Not Thinking The Unthinkable, But Thinking Hard

Yesterday Graeme pointed meScientific American, to an article entitled, “Never Say Die: Why We Can’t Imagine Death.” The article sticks strictly to scientific explanations, and ignores the possibility that some non-scientific accounts might actually be well-grounded; that’s OK, it’s what we pay scientists to do. If someone asks me about death and existence, I won’t talk about MRIs or evolutionary psychology.
The article does the valuable work of directing our attention to death with unyielding unsentimentality, in contrast to cultural cues that favor denying, trivializing, or romanticizing death. At the risk of saying more than I know, I would affirm forcefully that everyone should take time for a more [painfully] unsentimental consideration of death and dying, if only to counteract the stifling concealment by which the powerful, profitable enterprises endeavor to assure us that if we just consume enough, we will live forever (or that we need not think about death as long as we’re accumulating material goods, or that death only happens to other kinds of people). Whatever conclusions you may come to, death will surely be among them.

Leave a Reply
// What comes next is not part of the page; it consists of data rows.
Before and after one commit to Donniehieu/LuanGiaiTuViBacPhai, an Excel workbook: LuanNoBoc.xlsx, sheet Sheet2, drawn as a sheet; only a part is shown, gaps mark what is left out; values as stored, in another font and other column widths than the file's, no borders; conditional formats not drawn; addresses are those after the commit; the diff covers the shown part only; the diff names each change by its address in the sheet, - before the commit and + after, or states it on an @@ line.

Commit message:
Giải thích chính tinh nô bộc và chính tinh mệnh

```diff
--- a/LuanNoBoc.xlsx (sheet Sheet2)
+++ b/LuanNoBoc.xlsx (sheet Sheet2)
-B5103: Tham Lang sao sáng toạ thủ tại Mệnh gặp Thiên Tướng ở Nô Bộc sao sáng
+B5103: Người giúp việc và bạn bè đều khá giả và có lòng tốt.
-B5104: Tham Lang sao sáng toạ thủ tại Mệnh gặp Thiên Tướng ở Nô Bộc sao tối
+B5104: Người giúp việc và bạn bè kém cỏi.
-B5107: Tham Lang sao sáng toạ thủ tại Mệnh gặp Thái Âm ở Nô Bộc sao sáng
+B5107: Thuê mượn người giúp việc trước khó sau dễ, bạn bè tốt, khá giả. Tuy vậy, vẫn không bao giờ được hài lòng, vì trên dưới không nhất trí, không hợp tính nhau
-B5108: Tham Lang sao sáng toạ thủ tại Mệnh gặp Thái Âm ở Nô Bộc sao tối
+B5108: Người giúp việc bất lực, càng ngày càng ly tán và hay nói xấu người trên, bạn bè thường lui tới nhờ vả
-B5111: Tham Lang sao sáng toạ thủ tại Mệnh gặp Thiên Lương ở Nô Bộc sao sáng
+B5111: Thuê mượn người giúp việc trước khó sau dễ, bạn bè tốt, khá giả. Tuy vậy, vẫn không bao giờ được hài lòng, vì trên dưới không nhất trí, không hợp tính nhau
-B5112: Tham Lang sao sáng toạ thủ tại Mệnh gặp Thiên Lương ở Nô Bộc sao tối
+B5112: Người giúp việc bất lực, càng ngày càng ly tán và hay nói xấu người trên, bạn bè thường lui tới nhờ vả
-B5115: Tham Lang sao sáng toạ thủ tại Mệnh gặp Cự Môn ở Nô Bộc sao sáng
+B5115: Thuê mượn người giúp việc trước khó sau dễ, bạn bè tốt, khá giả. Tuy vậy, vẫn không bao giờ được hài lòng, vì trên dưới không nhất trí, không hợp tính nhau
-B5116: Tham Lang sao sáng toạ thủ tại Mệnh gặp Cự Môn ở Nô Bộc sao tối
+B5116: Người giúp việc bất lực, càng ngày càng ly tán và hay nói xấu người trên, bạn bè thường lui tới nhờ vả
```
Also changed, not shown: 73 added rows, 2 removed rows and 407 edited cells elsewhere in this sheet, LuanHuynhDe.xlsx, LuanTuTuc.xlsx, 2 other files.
Your email address will not be published. Required fields are marked *